A big hit by Kesler that caused Kane to hit his head on the glass led to another breakout by the “Terror Twins”, this time with Burrows just missing high. Keith hooked him on the play, and with a little over three minutes left and a power play, it looked pretty good for the home team. Henrik Sedin had a great chance stopped, and then the other teams’ captain reminded everyone why he so highly regarded.
He caused a Burrows turnover at center ice and cut to the net. Hamhuis hip checked him to the ice, and he still got a pass to Hossa. Luongo got that tricky shot, but Toews would sweep home the rebound while on his stomach.
Wow. Tip your hat. It was a great play. The Canucks forced a late chance or two, but of course, in a game like this, overtime just felt right.
Overtime opened with the Kesler line pressing for an early goal, but when Keith made a good play to break up a chance, Burrows almost was the goat when he hauled him down for a penalty I have no problem with ( and yes, I would say that even if the Canucks lost! ).
The Hawks power play came on strong, and Toews almost ended it. He outwaited Bieksa sprawled out for the pass, fed Sharp a slick pass, and gave his team’s best shooter a great chance to end it.
We’ll just call that “The Save 2.0”. It was a wonderful save when the Canucks had to have it.
Of course, after a game where he had the chance to be the hero, and then the goat, it was just right that Alexandre Burrows was the man to end it. He knocked down a puck clear by Campoli, got into the slot, and slammed home a rolling puck for the series and game winning goal.
What a game.

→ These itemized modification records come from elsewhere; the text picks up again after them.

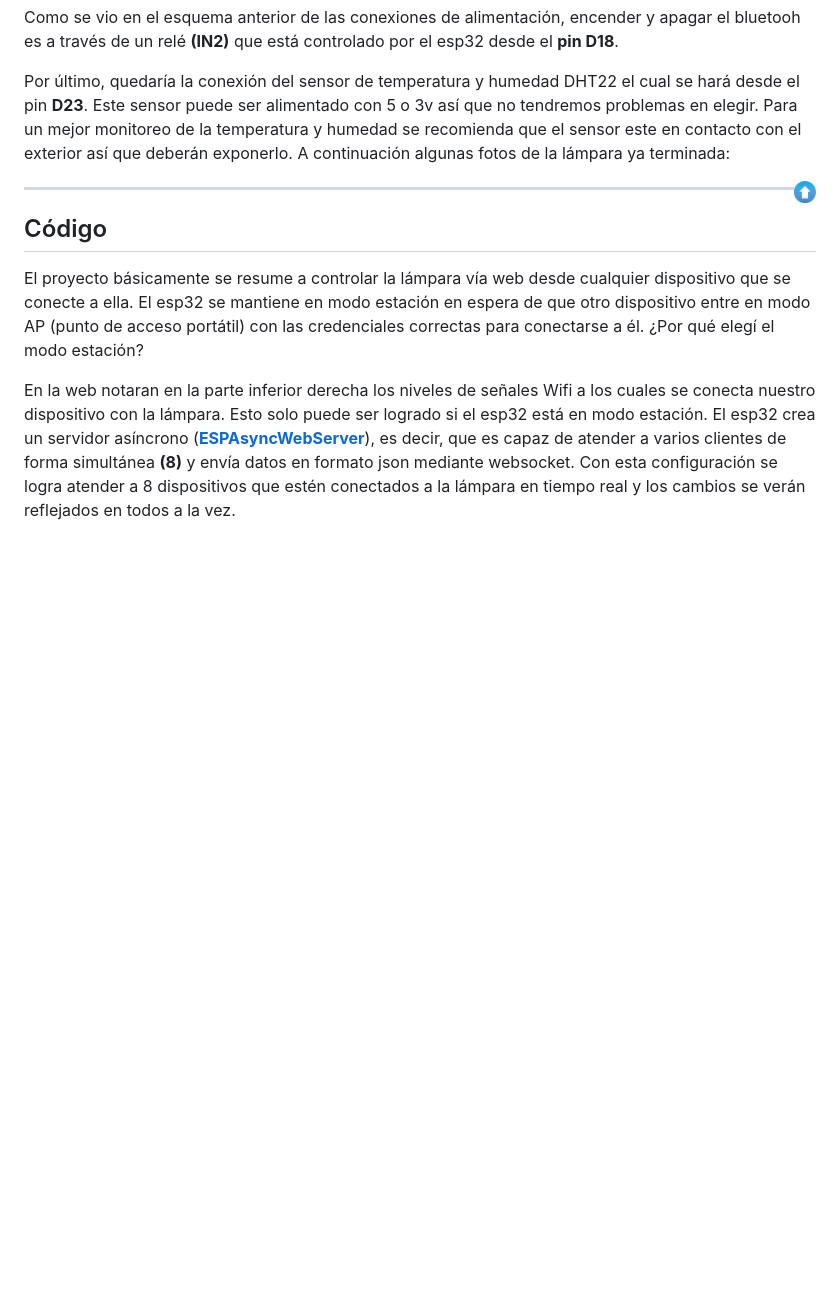
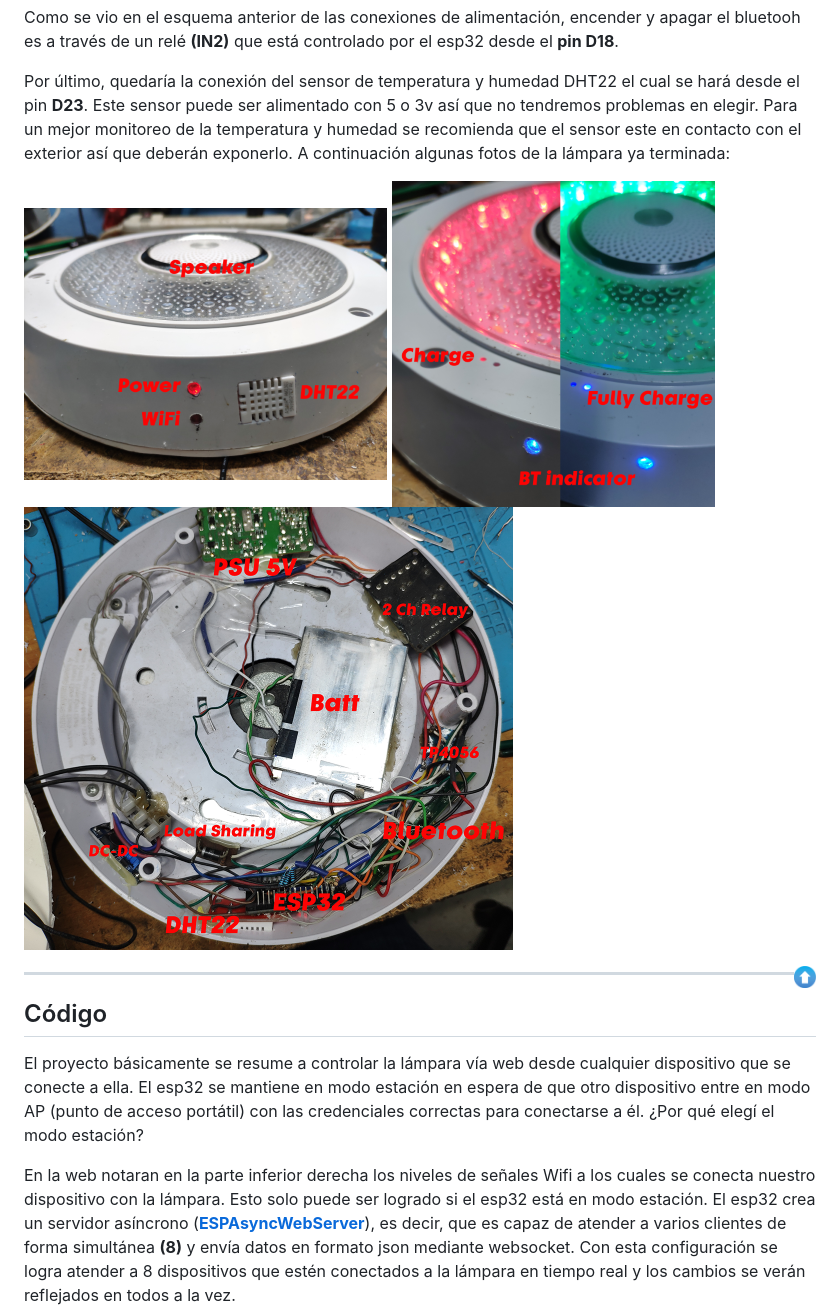
Before and after one commit to alexminator/SML, a Markdown page: README_es.md, the part around the change. GitHub-like rendering; pictures changed too: img/indicator.png (added), img/inside.png (added), img/lamp.png (added); blank space fills up the shorter version.

Commit message:
edit readme es

```diff
--- a/README_es.md
+++ b/README_es.md
@@ -240,6 +240,10 @@ Como se vio en el esquema anterior de las conexiones de alimentación, encender
 Por último, quedaría la conexión del sensor de temperatura y humedad DHT22 el cual se hará desde el pin **D23**. Este sensor puede ser alimentado con 5 o 3v así que no tendremos problemas en elegir. Para un mejor monitoreo de la temperatura y humedad se recomienda que el sensor este en contacto con el exterior así que deberán exponerlo.
 A continuación algunas fotos de la lámpara ya terminada:
 
+![lamp](https://github.com/alexminator/SML/blob/master/img/lamp.png?raw=true)
+![indicator](https://github.com/alexminator/SML/blob/master/img/indicator.png?raw=true)
+![inside](https://github.com/alexminator/SML/blob/master/img/inside.png?raw=true)
+
 <a href="#readme-top"><img align="right" border="0" src="https://github.com/alexminator/SML/blob/master/img/up_arrow.png" width="22" ></a>
 
 ---
```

As we wait for the Nashville series to start, much will be made of this as a huge win that can change a team’s destiny. It may well be.
But it was also an example of hockey at it’s finest, with two evenly matched teams.
What’s next? Who knows. It will have a hard time topping this instant classic.